Saturday, September 20, 2008

Tremendous Costs

There are two tremendous-cost packages that lie in the few years ahead for the U.S. government. One is repairing Bush's follies--a trillion dollars for the Iraq war and comparable amounts for the bailouts resulting from deregulation and poor oversight of the financial markets. The other is building a corrective future that confronts global warming, worldwide ecological decline, antiscientism and education decay, and devastating worldwide demographic tides (population and industry shifts, water and food shortages, etc.).

Our political leaders appear to be waking up to the consequences of petty politics and greed in high places. One can argue pessimistically that this awakening is empty campaign rhetoric that will lead, when office holders change in the next few months, to little more than business as usual. If so, civilization as we know it is doomed. Over the next few years a series of catastrophic failures will collapse the communications, transportation, and emergency-services infrastructure on which we all depend; over the next few decades there will be a thousand storms of genocide, collapse of city and nation administrations, and reduction to isolated, village-size communities throughout a chaotic, unconnected broader world--punctuated by terrorist and technological catastrophes.

There is the need to design and pay for these two tremendous-cost packages of repairs to our country, our world, and our way of life. There may be the political will--we shall see. But having already hocked our future and put our children and their children in debt up to their necks, is it even remotely possible to pay these staggering costs?

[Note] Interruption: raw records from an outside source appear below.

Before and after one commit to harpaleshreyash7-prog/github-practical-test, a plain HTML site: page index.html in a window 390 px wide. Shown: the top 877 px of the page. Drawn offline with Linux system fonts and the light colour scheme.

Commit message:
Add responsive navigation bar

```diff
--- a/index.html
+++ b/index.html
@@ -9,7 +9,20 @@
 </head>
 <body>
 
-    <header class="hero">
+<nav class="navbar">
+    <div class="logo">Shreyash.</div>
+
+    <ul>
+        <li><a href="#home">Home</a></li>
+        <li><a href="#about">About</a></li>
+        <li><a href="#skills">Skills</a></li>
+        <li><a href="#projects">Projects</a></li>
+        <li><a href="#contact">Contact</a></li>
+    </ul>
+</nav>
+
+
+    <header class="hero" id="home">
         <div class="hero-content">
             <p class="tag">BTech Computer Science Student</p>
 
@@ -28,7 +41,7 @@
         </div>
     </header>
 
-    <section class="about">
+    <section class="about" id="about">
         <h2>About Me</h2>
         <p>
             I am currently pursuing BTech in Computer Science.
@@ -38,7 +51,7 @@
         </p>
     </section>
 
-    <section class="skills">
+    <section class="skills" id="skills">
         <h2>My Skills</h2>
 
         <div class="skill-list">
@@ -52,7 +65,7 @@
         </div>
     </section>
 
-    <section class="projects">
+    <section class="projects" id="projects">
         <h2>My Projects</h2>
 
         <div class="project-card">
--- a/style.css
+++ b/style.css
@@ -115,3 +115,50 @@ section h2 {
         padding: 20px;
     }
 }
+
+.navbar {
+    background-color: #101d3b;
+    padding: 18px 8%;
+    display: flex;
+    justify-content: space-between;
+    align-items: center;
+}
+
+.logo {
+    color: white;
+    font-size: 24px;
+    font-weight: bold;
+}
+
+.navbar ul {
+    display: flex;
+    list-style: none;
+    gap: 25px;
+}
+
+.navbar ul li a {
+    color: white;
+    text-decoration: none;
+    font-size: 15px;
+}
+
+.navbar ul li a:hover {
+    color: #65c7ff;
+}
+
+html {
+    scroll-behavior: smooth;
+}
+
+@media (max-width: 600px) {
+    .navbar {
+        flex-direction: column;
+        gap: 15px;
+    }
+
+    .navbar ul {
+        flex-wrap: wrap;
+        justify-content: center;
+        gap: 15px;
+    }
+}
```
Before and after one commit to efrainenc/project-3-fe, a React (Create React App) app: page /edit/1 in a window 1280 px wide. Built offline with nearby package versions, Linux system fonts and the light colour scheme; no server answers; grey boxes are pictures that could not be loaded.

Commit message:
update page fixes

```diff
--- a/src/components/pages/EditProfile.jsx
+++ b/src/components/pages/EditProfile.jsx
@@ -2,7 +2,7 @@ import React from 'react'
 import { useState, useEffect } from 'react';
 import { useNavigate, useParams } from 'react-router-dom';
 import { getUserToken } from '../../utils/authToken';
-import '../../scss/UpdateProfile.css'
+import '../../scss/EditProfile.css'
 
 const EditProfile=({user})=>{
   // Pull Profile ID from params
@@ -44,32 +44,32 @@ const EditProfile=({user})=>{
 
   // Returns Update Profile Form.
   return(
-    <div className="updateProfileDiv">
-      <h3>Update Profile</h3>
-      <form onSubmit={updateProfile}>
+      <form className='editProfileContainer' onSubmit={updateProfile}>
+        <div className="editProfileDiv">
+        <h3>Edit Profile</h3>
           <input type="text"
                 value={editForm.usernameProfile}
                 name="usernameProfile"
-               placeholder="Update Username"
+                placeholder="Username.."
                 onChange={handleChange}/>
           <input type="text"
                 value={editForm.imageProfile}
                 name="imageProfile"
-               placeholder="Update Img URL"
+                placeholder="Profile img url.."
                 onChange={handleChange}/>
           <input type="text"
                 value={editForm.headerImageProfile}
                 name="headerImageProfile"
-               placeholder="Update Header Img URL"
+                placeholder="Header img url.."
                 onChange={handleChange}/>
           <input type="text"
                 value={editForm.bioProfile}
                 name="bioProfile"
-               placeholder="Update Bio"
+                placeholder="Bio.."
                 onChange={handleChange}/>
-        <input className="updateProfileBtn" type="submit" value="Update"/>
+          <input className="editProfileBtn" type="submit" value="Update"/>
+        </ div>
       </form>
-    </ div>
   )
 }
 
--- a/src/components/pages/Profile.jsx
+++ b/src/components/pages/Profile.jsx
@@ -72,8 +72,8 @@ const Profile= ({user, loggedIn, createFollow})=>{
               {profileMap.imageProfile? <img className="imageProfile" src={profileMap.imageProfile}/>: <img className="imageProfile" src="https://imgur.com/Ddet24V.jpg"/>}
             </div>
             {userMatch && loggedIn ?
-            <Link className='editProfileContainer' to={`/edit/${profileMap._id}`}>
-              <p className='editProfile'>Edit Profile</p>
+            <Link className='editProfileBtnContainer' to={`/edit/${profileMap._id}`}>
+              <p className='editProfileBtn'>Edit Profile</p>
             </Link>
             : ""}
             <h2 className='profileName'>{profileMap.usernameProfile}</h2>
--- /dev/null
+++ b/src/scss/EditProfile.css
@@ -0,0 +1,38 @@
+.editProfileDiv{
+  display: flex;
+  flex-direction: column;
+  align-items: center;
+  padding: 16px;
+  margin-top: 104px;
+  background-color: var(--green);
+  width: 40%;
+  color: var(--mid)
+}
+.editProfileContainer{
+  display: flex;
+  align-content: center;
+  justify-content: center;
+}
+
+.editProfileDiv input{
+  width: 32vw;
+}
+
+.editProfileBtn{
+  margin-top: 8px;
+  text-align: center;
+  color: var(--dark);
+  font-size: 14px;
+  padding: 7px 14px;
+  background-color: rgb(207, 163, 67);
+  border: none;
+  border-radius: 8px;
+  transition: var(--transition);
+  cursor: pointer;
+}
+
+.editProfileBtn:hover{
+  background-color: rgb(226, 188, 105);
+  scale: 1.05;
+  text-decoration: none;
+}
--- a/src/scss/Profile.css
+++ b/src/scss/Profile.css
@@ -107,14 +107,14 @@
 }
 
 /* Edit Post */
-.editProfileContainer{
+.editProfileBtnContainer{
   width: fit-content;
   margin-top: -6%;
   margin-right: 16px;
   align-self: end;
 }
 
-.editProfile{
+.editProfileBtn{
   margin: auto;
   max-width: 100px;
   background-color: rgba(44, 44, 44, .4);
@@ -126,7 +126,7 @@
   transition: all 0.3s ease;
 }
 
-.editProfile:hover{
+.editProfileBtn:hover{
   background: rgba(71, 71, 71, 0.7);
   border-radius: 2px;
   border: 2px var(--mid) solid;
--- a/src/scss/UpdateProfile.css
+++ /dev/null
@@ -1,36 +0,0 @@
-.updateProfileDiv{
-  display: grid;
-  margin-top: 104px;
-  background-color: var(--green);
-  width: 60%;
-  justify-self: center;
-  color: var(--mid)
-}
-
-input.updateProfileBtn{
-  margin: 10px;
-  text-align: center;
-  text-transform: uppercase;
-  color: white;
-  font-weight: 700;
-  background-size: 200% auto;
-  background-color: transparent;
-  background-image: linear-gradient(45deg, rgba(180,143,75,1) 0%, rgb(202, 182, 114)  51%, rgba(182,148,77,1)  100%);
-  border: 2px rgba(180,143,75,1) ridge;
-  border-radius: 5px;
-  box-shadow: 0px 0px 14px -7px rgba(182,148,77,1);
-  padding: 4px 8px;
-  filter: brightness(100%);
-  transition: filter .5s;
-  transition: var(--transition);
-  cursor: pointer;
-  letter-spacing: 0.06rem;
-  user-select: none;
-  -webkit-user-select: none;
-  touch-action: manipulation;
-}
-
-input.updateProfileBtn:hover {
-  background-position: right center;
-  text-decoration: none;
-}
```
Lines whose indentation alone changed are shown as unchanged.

Yes, curiously, it is possible. The gap between the very rich and the rest of us has become increasingly absurd in recent years. Ninety percent of the wealth--both in the U.S. and the broader world--is held by 10% of the populace; 90% of the income, year by year, goes into 10% of the pockets. The Bush tax cuts to the wealthy were only the tiniest symptom of this disparity. Deregulation and generally defective oversight of tumultuously expanding global finances and industries have been growing this rich/non-rich disparity for years. What is required is revised tax policies that gradually but inexorably draw the very rich back down into the upper-middle class--back into the world of one or two lavish homes, not multiple grand estates; of first-class air travel, not private jets; of six-figure incomes, not incomes of millions and tens of millions of dollars a year. The several trillion dollars needed for world repair is available at no great pain--certainly at no more than spoiled, histrionic petulance--to anyone.

Will this be easy? No. Getting these hundreds of billions of dollars to work will be like squeezing a handful of mud. These are people who, within weeks, can have their major assets in the Cayman Islands and be living in Dubai on a Moroccan passport.

We live in exciting times, decorated with catastrophe after catastrophe, in one domain after another. Can our political, industrial, and military leaders find the wisdom and the will to build--stick by painful stone, hour by labored day--a positive future? Historically there is reason for pessimism and despair. Historically there is also room for hope.